╭──

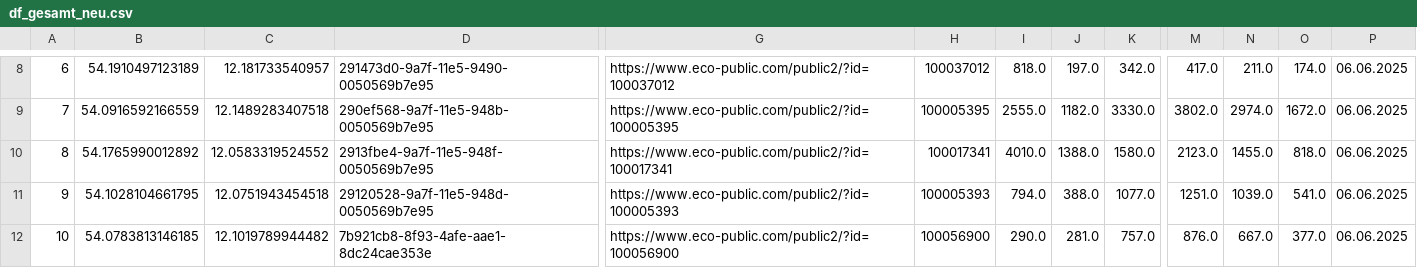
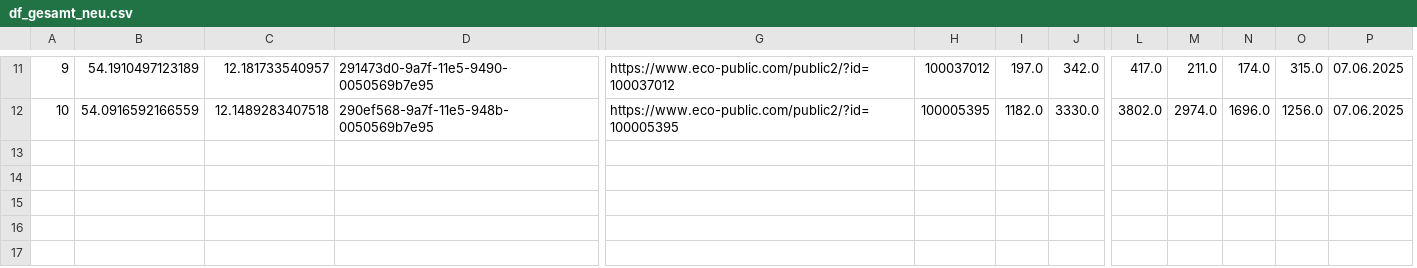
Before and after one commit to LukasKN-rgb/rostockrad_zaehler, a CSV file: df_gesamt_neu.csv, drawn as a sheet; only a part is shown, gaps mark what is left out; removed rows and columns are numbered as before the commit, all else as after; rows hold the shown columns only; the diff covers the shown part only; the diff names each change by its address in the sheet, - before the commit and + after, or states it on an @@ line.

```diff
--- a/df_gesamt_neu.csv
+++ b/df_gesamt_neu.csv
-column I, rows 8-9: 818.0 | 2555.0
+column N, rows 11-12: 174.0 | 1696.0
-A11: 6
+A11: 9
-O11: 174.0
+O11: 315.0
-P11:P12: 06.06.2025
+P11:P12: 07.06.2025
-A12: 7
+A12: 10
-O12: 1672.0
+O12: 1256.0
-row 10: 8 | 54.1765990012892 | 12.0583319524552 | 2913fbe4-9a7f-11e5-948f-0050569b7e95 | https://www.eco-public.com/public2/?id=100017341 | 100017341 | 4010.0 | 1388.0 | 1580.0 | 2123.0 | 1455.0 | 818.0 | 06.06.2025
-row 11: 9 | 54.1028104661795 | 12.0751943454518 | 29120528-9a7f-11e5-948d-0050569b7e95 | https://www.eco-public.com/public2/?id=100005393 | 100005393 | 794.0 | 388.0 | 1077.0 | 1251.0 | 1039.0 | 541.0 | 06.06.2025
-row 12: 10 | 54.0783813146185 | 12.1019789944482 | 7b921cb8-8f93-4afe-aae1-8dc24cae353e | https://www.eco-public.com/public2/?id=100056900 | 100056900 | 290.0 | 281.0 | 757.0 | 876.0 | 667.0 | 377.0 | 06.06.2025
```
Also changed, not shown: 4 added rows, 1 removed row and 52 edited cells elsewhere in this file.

╰──

Task item:
What is needed is the data above, retyped exactly, with every picture left out.

Your response:
Before and after one commit to LukasKN-rgb/rostockrad_zaehler, a CSV file: df_gesamt_neu.csv, drawn as a sheet; only a part is shown, gaps mark what is left out; removed rows and columns are numbered as before the commit, all else as after; rows hold the shown columns only; the diff covers the shown part only; the diff names each change by its address in the sheet, - before the commit and + after, or states it on an @@ line.

```diff
--- a/df_gesamt_neu.csv
+++ b/df_gesamt_neu.csv
-column I, rows 8-9: 818.0 | 2555.0
+column N, rows 11-12: 174.0 | 1696.0
-A11: 6
+A11: 9
-O11: 174.0
+O11: 315.0
-P11:P12: 06.06.2025
+P11:P12: 07.06.2025
-A12: 7
+A12: 10
-O12: 1672.0
+O12: 1256.0
-row 10: 8 | 54.1765990012892 | 12.0583319524552 | 2913fbe4-9a7f-11e5-948f-0050569b7e95 | https://www.eco-public.com/public2/?id=100017341 | 100017341 | 4010.0 | 1388.0 | 1580.0 | 2123.0 | 1455.0 | 818.0 | 06.06.2025
-row 11: 9 | 54.1028104661795 | 12.0751943454518 | 29120528-9a7f-11e5-948d-0050569b7e95 | https://www.eco-public.com/public2/?id=100005393 | 100005393 | 794.0 | 388.0 | 1077.0 | 1251.0 | 1039.0 | 541.0 | 06.06.2025
-row 12: 10 | 54.0783813146185 | 12.1019789944482 | 7b921cb8-8f93-4afe-aae1-8dc24cae353e | https://www.eco-public.com/public2/?id=100056900 | 100056900 | 290.0 | 281.0 | 757.0 | 876.0 | 667.0 | 377.0 | 06.06.2025
```
Also changed, not shown: 4 added rows, 1 removed row and 52 edited cells elsewhere in this file.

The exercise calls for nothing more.